### TASK DESCRIPTION
Show, from the records below, all lines that contain the word "Adam".

### MATERIAL FOR THIS EXERCISE
>>
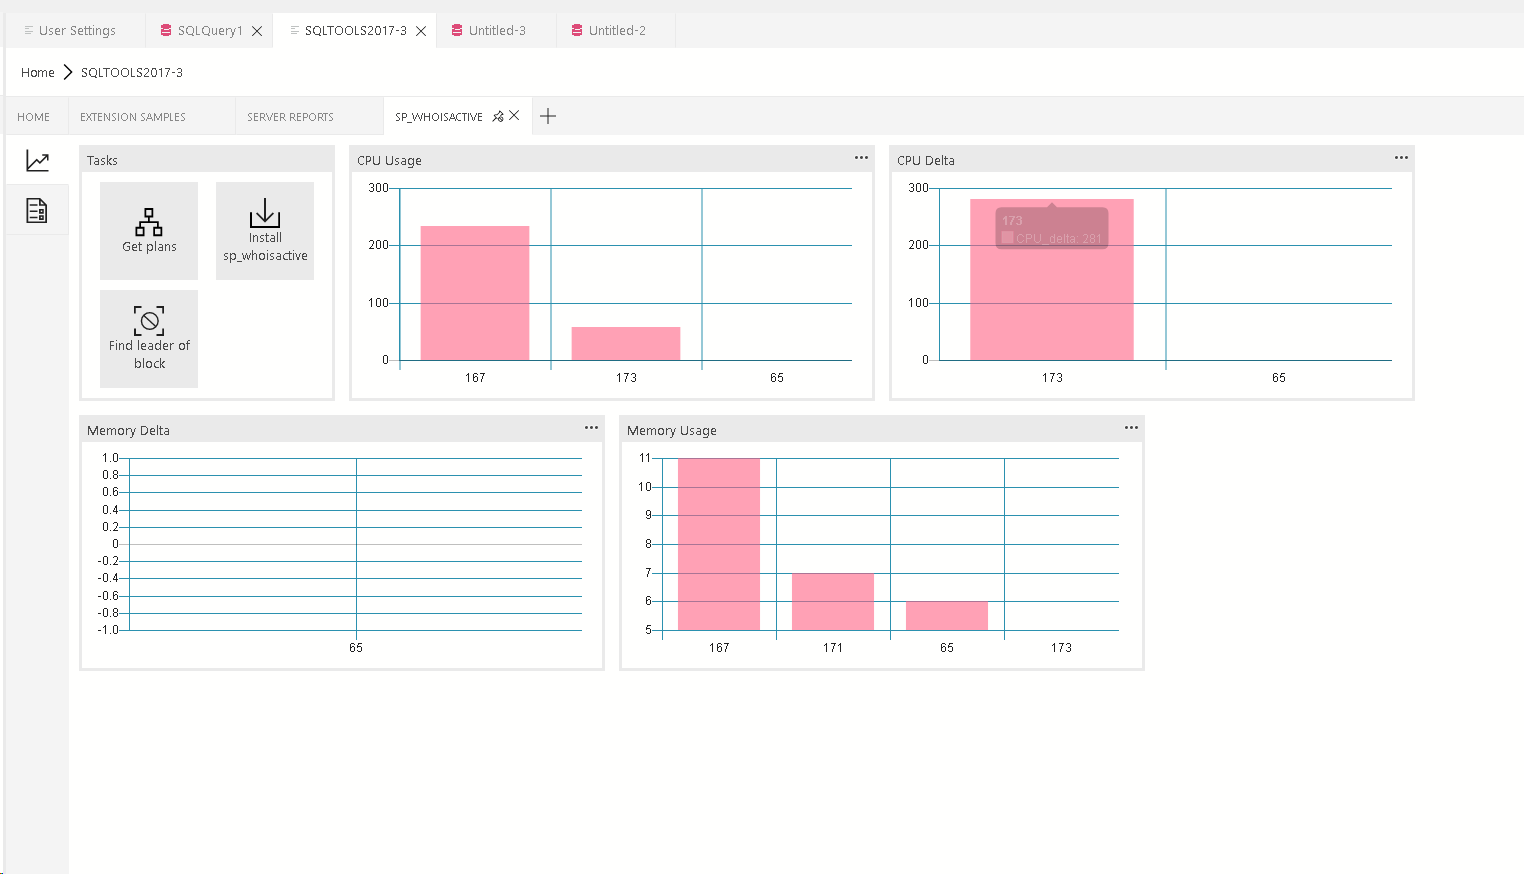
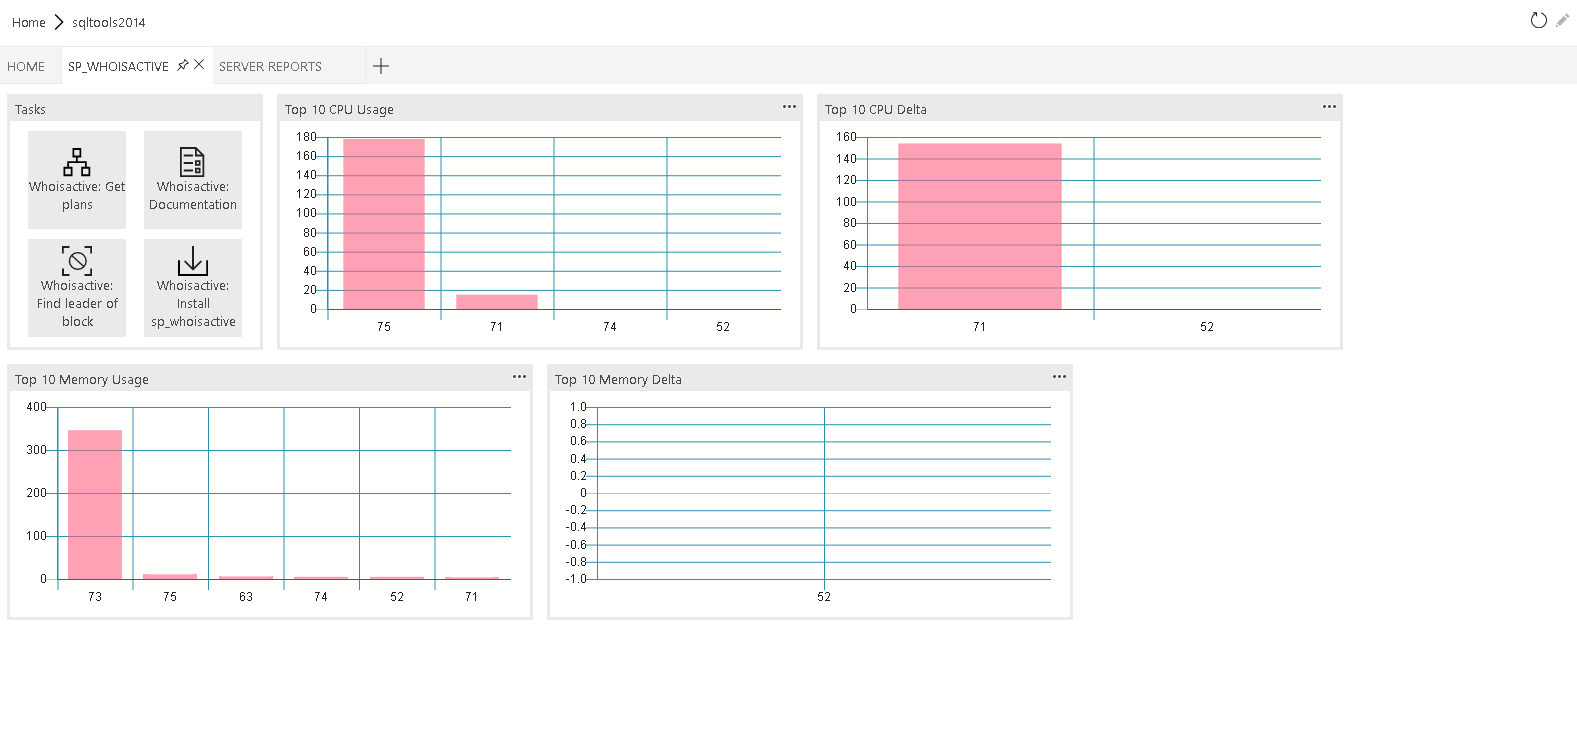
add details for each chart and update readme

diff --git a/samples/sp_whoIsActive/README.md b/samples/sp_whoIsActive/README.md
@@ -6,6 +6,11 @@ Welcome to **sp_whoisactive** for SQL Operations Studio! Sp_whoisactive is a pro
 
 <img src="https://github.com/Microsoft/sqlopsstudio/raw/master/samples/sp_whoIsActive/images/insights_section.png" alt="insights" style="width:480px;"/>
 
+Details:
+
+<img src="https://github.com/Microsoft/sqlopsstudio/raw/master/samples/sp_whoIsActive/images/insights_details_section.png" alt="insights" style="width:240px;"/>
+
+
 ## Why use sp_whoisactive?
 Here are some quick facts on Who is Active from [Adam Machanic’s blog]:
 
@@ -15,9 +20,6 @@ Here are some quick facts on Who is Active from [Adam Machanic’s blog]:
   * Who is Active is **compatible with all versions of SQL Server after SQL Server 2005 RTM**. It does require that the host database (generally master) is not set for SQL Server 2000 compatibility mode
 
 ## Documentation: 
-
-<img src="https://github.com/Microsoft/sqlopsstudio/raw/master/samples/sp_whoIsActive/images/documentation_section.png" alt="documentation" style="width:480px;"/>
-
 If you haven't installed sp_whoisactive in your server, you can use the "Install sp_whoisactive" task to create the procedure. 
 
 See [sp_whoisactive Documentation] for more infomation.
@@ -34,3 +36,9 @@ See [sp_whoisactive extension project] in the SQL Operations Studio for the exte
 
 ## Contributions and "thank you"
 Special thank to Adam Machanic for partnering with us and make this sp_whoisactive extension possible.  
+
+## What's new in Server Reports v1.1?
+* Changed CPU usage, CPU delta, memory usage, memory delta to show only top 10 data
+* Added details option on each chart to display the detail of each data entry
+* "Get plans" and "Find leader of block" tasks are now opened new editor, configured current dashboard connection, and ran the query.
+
<<
### YOUR SOLUTION
 Here are some quick facts on Who is Active from [Adam Machanic’s blog]:
@@ -15,9 +20,6 @@ Here are some quick facts on Who is Active from [Adam Machanic’s blog]:
 Special thank to Adam Machanic for partnering with us and make this sp_whoisactive extension possible.  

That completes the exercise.